It has been cut in law and order, including police and corrections, heritage, culture and recreation, housing and community development, and environmental protection.

Based on what Treasury expects will be actually spent in the current financial year to June 30, compared with what it expects will be actually spent in the 2014-15 year outlined in the Budget, social security and welfare spending rises $625 million to just under $24 billion.

Much of that is down to a $687 million increase in New Zealand Superannuation payments offset by small falls elsewhere, including in the Jobseeker Support and Emergency Benefit payments.


Health expenses rise by $176 million to $15.1 billion with payments to district health boards rising by $315 million offset by a $115 million fall in "non-departmental expenses" and a temporary $92 million fall in health payments to the Accident Compensation Corporation.

In education, the $416 million increase in spending is driven by a $195 million boost to primary and secondary education and $211 million extra for tertiary education.

The biggest losers were departments in the law and order grouping, where funding is to fall by $89 million to $3.49 billion. Police spending is expected to fall by $34 million to $1.4 billion, Ministry of Justice spending by $33 million to $450 million and Corrections by $22 million to $997 million.

Heritage, culture and recreation spending is expected to fall by $68 million to $770 million, while housing and community development spending is to fall by $51 million.

Head of Auckland's CORT Community Housing group Peter Jeffries said that while Housing Minister Nick Smith has announced a $30 million boost to the Social Housing Fund, that didn't kick in until the 2015-16 year and was spread over three years.
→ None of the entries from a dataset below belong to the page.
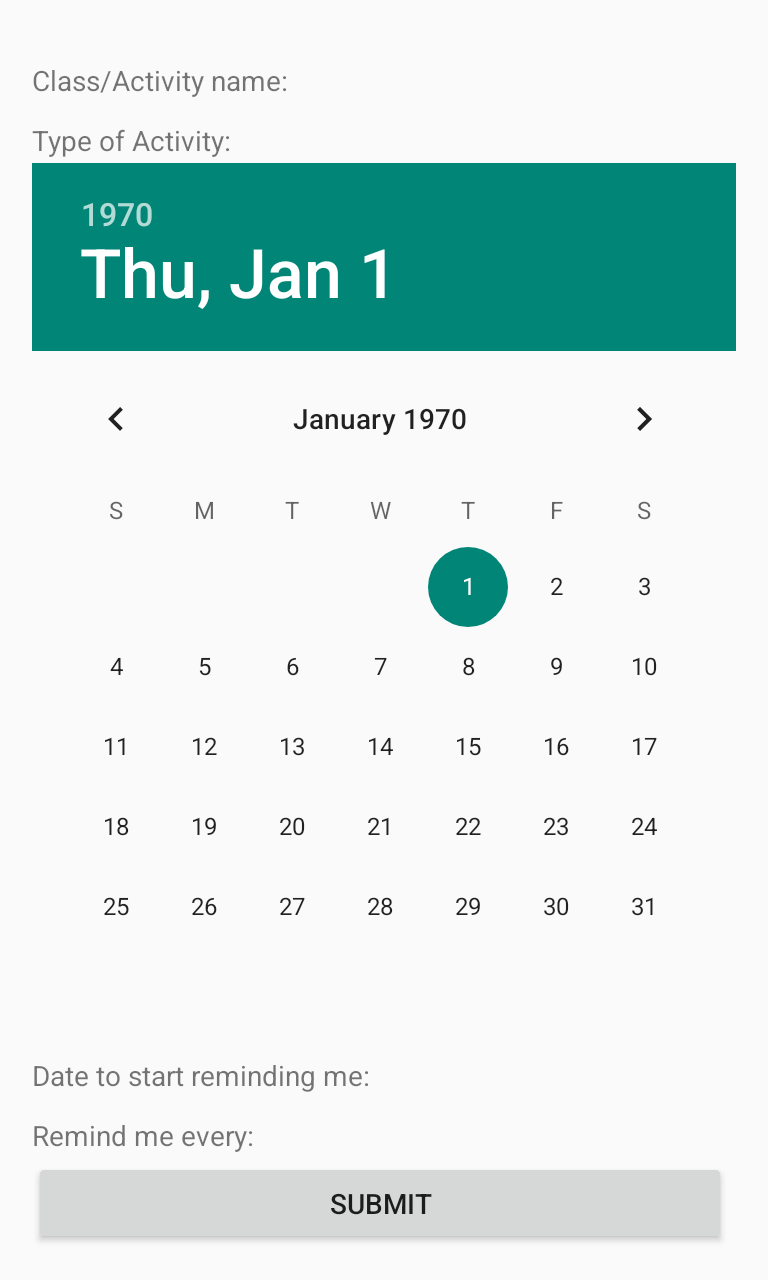
Repository: recursor94/hackathonspring2014
Layout: StudentPlanner/res/layout/fragment_new_endeavor.xml
An editor plug-in stored every save of this project. The layout is shown before and after the next save, followed by the edit.
It is drawn on a 768 x 1280 px phone screen (xhdpi) without system bars, with theme AppTheme; the app's code is not run.

Above is the layout before, as saved 2014-04-05 19:22:25.

After the next save:
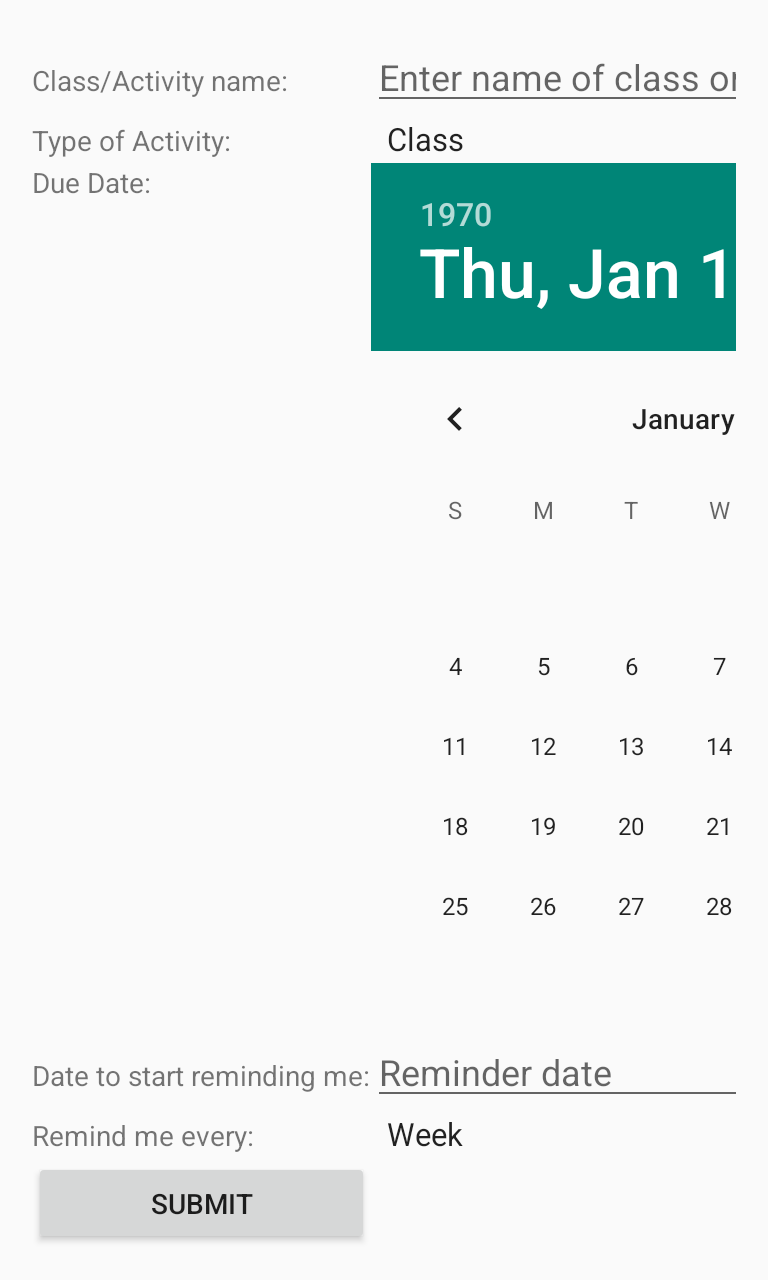
Saved 6 s later.
--- a/StudentPlanner/res/layout/fragment_new_endeavor.xml
+++ b/StudentPlanner/res/layout/fragment_new_endeavor.xml
@@ -44,7 +44,7 @@
         </TableRow>
   <TableRow>
 
-    <DatePicker
+    <TextView
         android:id="@+id/dueDateField"
         android:layout_width="wrap_content"
         android:layout_height="wrap_content"
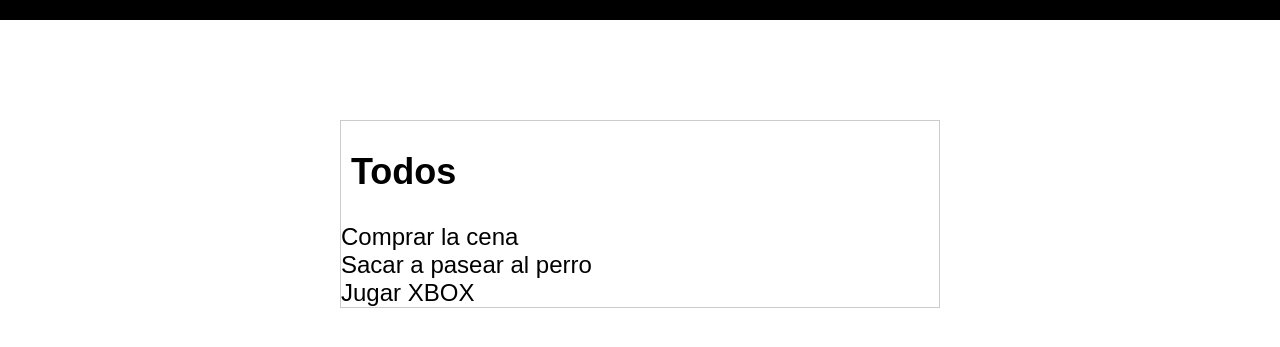
Repository: MauriVaz/Primer-app-con-Vue
Page: /
These files come from the project's save history. The page is drawn as it stood at one moment and after the next save; the edit follows.
The browser window is 1280 px wide. The pictures show the whole page.
The project was rebuilt for these pictures with package versions that can differ from the ones it lists, and the page was loaded fresh each time. Also part of the build but not shown: vue.config.js.

Above is the page before, as saved 2022-12-13 03:36:49.

After the next save:
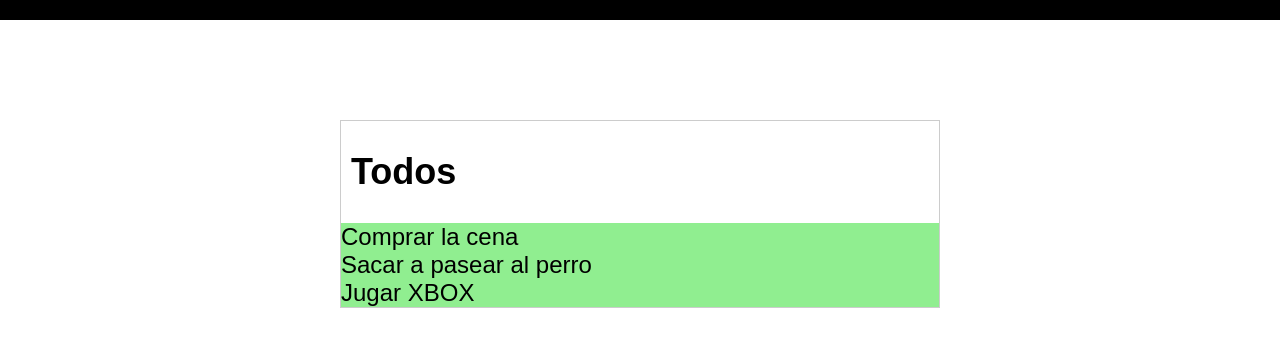
Saved 4 s later.
--- a/src/components/Todos.vue
+++ b/src/components/Todos.vue
@@ -15,7 +15,7 @@ export default{
 </script>
 
 <style>
--container{
+.container{
     background-color: lightgreen;
 }
 </style>
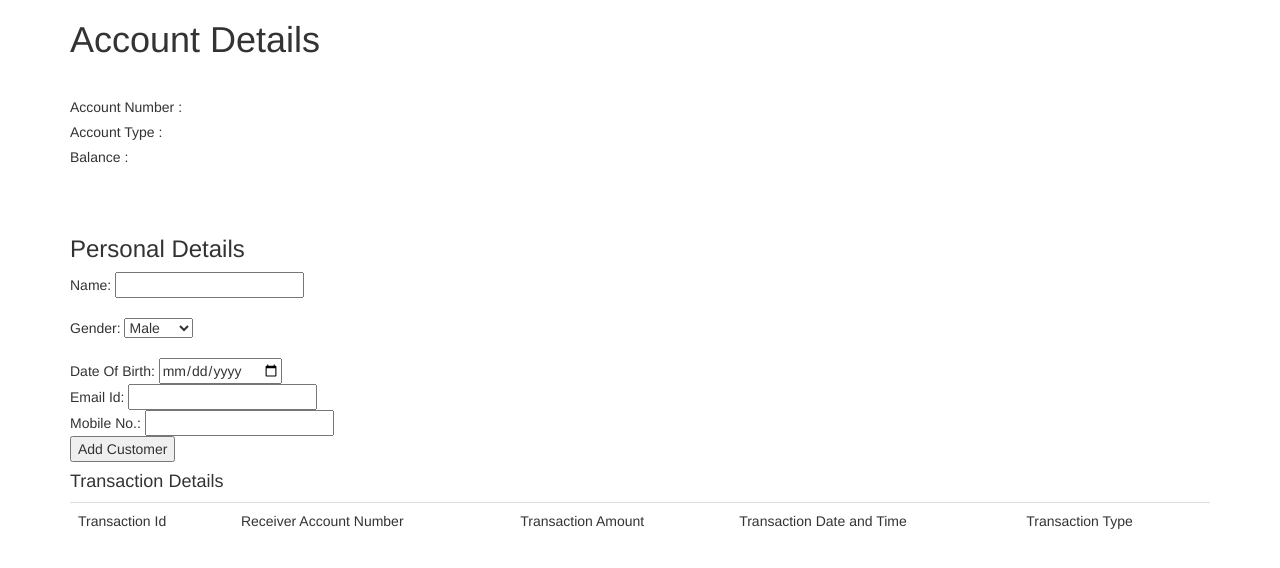
Repository: Shubham-Gawade/SpringHibernateTraining
Page: http://localhost/xorbankonline/WEB-INF/pages/showaccount.jsp
The author's editor kept a copy of each file at every save. The page is drawn from the files as they stood at one save, then again after the next save.
The browser window is 1280 px wide. The pictures show the whole page.
The page is served by Tomcat 9. Nobody is signed in. The template is opened directly, without the code that normally fills it, so the values that code supplies are empty.

Above is the page before, as saved 2021-10-07 03:32:36.

After the next save:
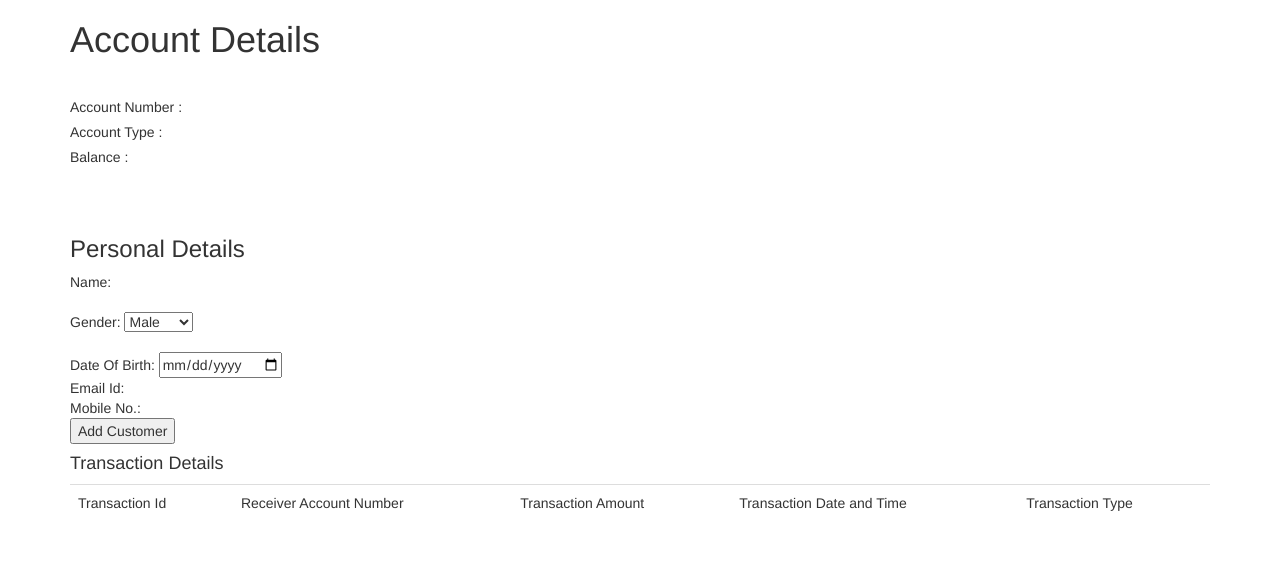
Saved 8 s later.
--- a/xorbankonline/src/main/webapp/WEB-INF/pages/showaccount.jsp
+++ b/xorbankonline/src/main/webapp/WEB-INF/pages/showaccount.jsp
@@ -1,7 +1,6 @@
 <%@ page language="java" contentType="text/html; charset=ISO-8859-1"
     pageEncoding="ISO-8859-1"%>
 <%@taglib uri="http://java.sun.com/jsp/jstl/core" prefix="c"%>
-<%@ taglib prefix="form" uri="http://www.springframework.org/tags/form" %>
 <!DOCTYPE html>
 <html>
 <head>

After the save that followed:
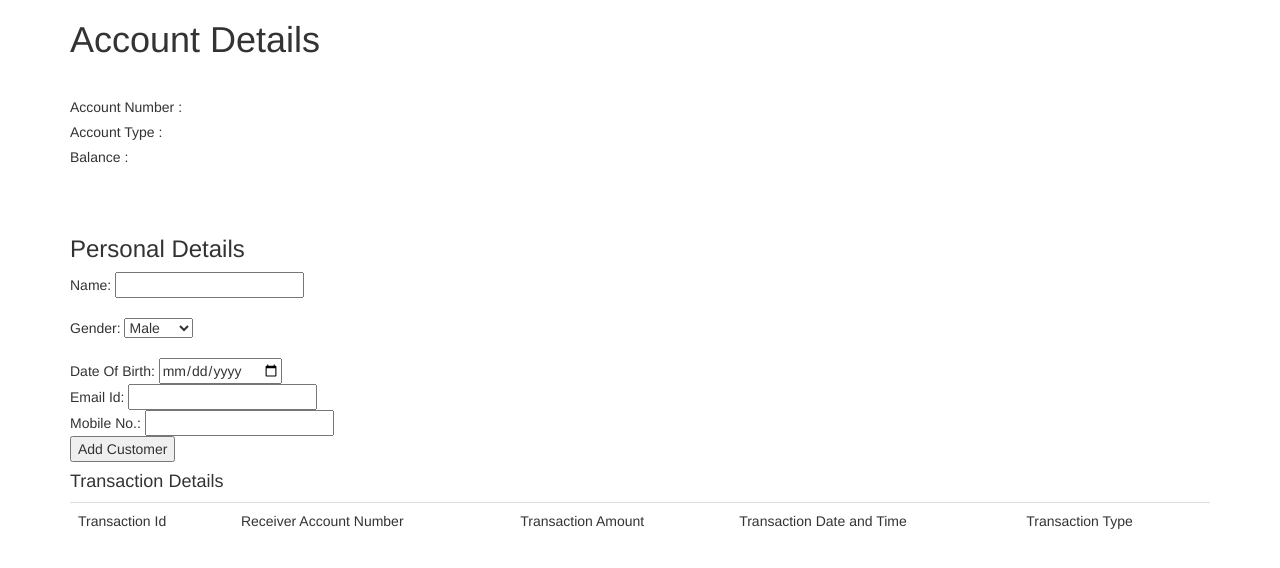
Saved 35 s later.
--- a/xorbankonline/src/main/webapp/WEB-INF/pages/showaccount.jsp
+++ b/xorbankonline/src/main/webapp/WEB-INF/pages/showaccount.jsp
@@ -16,20 +16,20 @@
 	<h5>Balance : ${account.balance}</h5>
 	<br>
 
-	<form:form action="transaction" method="post">
+	<form action="transaction" method="post">
 		<br/>
 		<h3>Personal Details</h3>
-		Name: <form:input path="personName" type="text"/><br/><br/>
+		Name: <input name="personName" type="text"/><br/><br/>
 		Gender:
 		<select name="gender">
 		  <option value="MALE">Male</option>
 		  <option value="FEMALE">Female</option>
 		</select><br/><br/>
 		Date Of Birth: <input name="dateOfBirth" type="date"/><br/>
-		Email Id: <form:input path="emailId" type="email"/><br/>
-		Mobile No.: <form:input path="mobileNo" type="number"/><br/>
+		Email Id: <input path="emailId" type="email"/><br/>
+		Mobile No.: <input name="mobileNo" type="number"/><br/>
 		<input type="submit" value="Add Customer"/>
-	</form:form>
+	</:form>
 
 	<h4>Transaction Details</h4>
 	<table class="table">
Public Service Association national secretary Brenda Pilott said that while most of the attention went on new spending initiatives "actually the bulk of Crown spending is just the ongoing operating costs and there's not a lot of movement there ... it's all pretty tight".